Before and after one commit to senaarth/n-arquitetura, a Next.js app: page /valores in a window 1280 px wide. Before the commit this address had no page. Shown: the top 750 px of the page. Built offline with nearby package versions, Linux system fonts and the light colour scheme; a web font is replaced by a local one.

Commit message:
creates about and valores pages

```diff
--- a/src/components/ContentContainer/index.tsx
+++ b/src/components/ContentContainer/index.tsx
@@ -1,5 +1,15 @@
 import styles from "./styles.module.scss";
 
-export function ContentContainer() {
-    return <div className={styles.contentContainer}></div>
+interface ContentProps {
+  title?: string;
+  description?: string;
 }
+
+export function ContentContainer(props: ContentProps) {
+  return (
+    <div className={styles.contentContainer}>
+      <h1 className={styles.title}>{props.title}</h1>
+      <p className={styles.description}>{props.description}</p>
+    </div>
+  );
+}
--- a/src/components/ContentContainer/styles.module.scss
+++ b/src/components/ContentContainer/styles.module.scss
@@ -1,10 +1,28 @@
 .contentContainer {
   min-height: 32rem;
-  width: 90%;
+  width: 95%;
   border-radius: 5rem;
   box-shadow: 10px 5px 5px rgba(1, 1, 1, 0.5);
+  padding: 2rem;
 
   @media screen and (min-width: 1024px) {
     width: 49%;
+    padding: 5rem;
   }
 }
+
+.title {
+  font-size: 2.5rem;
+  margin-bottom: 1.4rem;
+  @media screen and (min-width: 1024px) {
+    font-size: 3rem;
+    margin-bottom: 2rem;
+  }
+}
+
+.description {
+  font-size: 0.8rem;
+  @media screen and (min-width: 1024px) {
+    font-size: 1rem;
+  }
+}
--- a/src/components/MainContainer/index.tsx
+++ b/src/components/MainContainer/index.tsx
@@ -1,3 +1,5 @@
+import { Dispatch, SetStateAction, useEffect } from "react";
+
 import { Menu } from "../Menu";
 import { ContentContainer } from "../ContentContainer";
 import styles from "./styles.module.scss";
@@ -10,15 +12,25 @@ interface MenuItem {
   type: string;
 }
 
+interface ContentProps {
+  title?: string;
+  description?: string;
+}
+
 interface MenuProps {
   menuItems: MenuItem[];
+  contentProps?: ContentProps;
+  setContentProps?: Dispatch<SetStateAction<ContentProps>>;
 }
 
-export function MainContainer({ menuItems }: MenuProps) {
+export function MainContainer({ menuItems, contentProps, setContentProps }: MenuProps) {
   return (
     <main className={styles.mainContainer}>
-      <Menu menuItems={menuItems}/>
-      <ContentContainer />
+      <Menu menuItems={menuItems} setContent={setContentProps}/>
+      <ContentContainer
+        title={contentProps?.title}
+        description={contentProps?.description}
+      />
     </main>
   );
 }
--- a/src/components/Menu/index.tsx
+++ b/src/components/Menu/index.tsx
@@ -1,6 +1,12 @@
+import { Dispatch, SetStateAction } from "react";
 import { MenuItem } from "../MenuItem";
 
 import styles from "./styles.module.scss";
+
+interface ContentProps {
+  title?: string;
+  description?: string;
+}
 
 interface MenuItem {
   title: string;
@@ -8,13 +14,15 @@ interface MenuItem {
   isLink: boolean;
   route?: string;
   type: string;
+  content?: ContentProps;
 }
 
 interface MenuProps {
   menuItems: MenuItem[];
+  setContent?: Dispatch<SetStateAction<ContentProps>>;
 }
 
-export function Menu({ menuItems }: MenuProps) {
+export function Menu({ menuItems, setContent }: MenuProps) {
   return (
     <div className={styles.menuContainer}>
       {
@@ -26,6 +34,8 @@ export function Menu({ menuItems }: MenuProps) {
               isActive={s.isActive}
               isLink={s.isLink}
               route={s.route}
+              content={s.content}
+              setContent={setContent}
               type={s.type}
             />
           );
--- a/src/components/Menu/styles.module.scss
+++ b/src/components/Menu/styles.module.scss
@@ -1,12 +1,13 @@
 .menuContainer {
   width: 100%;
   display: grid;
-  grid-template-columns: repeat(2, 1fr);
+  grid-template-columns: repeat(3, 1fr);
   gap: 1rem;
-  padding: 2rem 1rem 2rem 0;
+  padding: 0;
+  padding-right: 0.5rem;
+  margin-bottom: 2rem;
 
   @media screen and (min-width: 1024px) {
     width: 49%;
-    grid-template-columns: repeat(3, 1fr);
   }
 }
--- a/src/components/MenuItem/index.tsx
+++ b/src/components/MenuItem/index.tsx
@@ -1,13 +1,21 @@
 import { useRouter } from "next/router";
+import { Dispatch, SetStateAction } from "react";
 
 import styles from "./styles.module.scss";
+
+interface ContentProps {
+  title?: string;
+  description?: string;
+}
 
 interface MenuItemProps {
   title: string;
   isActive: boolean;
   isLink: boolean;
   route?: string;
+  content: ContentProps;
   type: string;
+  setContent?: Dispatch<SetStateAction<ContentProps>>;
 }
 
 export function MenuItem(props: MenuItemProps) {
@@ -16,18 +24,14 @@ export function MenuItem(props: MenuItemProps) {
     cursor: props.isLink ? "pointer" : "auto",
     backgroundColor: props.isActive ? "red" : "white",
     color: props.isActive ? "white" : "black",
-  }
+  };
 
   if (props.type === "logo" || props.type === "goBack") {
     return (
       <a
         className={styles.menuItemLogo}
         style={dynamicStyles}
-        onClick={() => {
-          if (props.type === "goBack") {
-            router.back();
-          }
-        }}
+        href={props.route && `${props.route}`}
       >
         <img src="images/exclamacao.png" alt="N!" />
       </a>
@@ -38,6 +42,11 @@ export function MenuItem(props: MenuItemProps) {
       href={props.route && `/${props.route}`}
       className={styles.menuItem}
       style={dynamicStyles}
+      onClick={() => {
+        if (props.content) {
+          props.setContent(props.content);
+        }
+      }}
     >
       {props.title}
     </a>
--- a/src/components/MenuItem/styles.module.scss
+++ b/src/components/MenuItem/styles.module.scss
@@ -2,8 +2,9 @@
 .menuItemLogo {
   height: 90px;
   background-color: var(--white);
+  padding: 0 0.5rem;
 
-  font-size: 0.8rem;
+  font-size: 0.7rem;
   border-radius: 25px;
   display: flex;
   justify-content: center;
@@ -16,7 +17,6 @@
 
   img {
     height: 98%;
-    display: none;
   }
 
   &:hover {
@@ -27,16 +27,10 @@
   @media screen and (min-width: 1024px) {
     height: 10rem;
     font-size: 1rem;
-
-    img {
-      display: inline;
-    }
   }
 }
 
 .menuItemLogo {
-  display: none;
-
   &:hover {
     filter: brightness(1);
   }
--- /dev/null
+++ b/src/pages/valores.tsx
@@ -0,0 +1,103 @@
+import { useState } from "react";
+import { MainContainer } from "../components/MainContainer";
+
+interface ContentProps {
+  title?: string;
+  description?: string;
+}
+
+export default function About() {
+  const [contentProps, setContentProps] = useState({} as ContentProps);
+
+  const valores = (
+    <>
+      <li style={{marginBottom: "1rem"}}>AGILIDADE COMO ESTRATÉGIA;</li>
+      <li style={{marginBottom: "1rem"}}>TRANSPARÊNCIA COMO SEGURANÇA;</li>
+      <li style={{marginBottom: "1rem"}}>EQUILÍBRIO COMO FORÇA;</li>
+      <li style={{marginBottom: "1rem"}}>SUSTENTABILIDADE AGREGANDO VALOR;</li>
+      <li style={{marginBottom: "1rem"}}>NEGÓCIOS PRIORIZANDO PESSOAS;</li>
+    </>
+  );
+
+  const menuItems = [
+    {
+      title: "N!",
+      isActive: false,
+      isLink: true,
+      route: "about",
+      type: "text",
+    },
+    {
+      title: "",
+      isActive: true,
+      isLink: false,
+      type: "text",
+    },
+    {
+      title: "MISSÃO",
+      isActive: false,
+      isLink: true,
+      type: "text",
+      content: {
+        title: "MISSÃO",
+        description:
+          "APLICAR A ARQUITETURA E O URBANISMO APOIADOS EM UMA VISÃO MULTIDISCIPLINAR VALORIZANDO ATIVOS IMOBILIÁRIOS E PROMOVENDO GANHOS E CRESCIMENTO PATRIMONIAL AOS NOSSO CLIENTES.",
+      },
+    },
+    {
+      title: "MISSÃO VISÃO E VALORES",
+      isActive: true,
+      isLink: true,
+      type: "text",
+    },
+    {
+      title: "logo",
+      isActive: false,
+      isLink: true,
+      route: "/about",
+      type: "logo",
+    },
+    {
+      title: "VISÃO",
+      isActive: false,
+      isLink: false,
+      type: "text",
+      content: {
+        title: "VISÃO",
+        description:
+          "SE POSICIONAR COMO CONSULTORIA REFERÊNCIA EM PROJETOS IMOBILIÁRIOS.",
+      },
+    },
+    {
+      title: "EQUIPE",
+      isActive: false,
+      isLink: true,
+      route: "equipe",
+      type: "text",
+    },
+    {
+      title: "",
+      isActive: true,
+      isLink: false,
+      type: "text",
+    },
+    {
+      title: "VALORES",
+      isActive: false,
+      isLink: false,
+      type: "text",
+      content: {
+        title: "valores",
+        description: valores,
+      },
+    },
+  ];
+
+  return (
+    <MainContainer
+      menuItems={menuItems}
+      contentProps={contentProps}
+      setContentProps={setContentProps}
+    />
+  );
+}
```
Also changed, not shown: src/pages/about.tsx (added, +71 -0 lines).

________________________

# Work order
Every line in the records above that contains the word "dynamicStyles" is to be copied out.

# Response area
         style={dynamicStyles}
       style={dynamicStyles}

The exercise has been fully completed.